Mites are small, crab-like parasites that invade Kitty's ears or skin, causing intense itching and a host of distressing symptoms. These tiny pests can live on your furbaby for days, engorging on your pet's oils, waxes and dead skin. Your vet can diagnose and treat Kitty's uninvited mite guests.

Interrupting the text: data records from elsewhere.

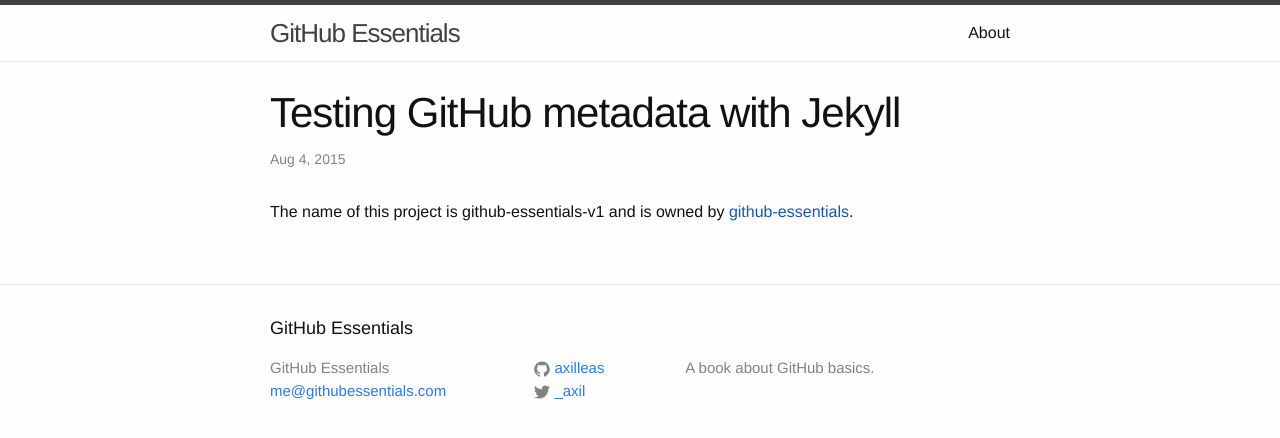
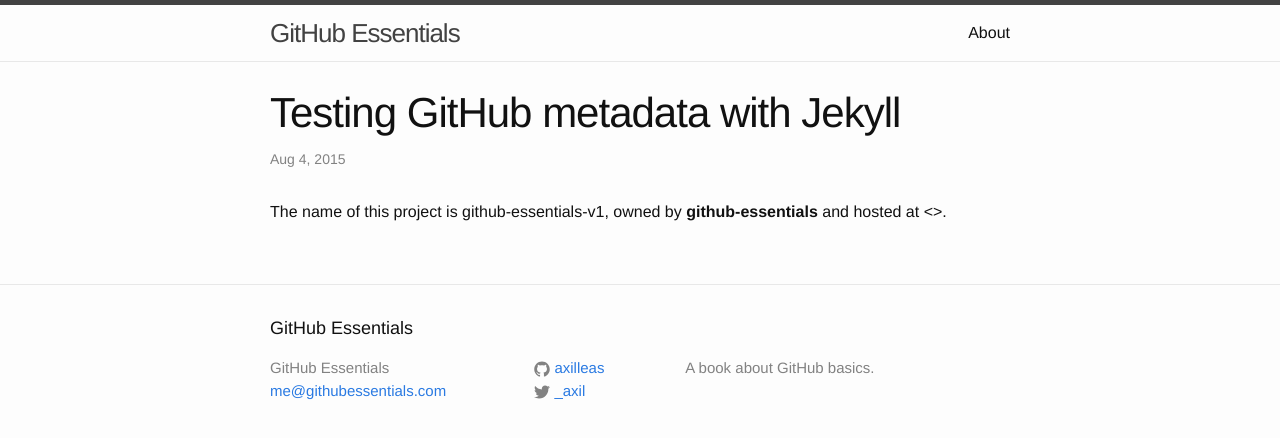
Before and after one commit to github-essentials/github-essentials-v1, a Jekyll site: the page built from _posts/2015-08-04-testing-github-metadata-with-jekyll.markdown, in a window 1280 px wide. Shown: the top 438 px of the page. Built offline with Jekyll 4.4.1, drawn with Linux system fonts in a browser that asks for light colours.

Commit message:
Fix wrong url path

```diff
--- a/_posts/2015-08-04-testing-github-metadata-with-jekyll.markdown
+++ b/_posts/2015-08-04-testing-github-metadata-with-jekyll.markdown
@@ -5,5 +5,5 @@
 categories: jekyll github
 ---
 
-The name of this project is {{ site.github.project_title }} and is owned by
-[{{site.github.owner_name}}]({{github.site.owner_url}}).
+The name of this project is {{ site.github.project_title }}, owned by
+**{{site.github.owner_name}}** and hosted at <{{github.site.owner_url}}>.
```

Your cat's ears can play host to a number of eight-legged parasites, but the most common are Otodectes cynotis mites. Thriving on Kitty's wax and oils that build in the ear canal, these mites are barely visible, but can wreak havoc on the ears and skin. Your cat is more likely to get ear mites from being outdoors or from direct contact with another infected pet in the home. Common signs of ear mites in cats include head shaking, strong odor, rubbing or scratching of the ears, scabs or scratches near the ears, or infections of the ears or surrounding skin, according to the ASPCA. If you suspect that your cat has maddening mites, your vet may prescribe ear drops or topical cream to begin the eradication process.
Feline scabies, otherwise known as Notoedres cati, is a contagious skin disease that causes intense itching and skin problems. With your poor kitty's incessant scratching, you can expect the skin to become raw and inflamed. Thick yellow or gray crusts around the edges of the ears, neck and face mean Kitty has scabies, but scabs and wrinkled skin can also appear on your cat's genitalia and paws. Most often, your cat's mites have been transmitted by another infected animal. If your vet suspects that your cat has feline scabies, he may recommend lime-sulfur dips every seven to 10 days until the mites have been eliminated.
Trombiculosis is a type of mange caused by the Trombiculidae family of parasitic mites in the larval stage. These mites look similar to tiny spiders, jumping onto their host as your cat lounges outdoors on the ground or as he walks in high-risk areas. These orange-colored dots are sedentary when attached to your feline, usually found in clusters on the head, belly, feet or ears. You may suspect trombiculosis if your otherwise healthy cat experiences redness, hair loss, bumps or skin crusts. Your vet may take skin scrapings to obtain evidence of mite larvae, and prescribe a general treatment for mange. She may also prescribe antibiotics to treat any secondary infections caused by bite or scratch wounds due to your cat's excessive itching.
The most common type of walking dandruff in felines are Cheyletiella blakei mites. Walking dandruff is extremely contagious, often passed from animal to animal. According to The Merck Manual for Pet Health, the regular use of insecticides can be beneficial in controlling the mites that cause walking dandruff. The most common signs of these eight-legged parasites is infestations and scaling of the skin. Cats who have become infested with the mites often develop intense itching, skin crusts and tiny bumps that plague their back. It's important to seek treatment from your vet if you suspect that your cat has walking dandruff, as humans are frequently infested. In many cases, the treatment for ridding your cat of these mites is a weekly insecticide dip.
Based in northern New York, Brandy Burgess has been writing on pets, technical documentation and health resources since 2007. She also writes on personal development for YourFreelanceWritingCareer.com. Burgess' work also has appeared on various online publications, including eHow.com. Burgess holds a Bachelor of Arts in computer information systems from DeVry University and her certified nurses aid certification.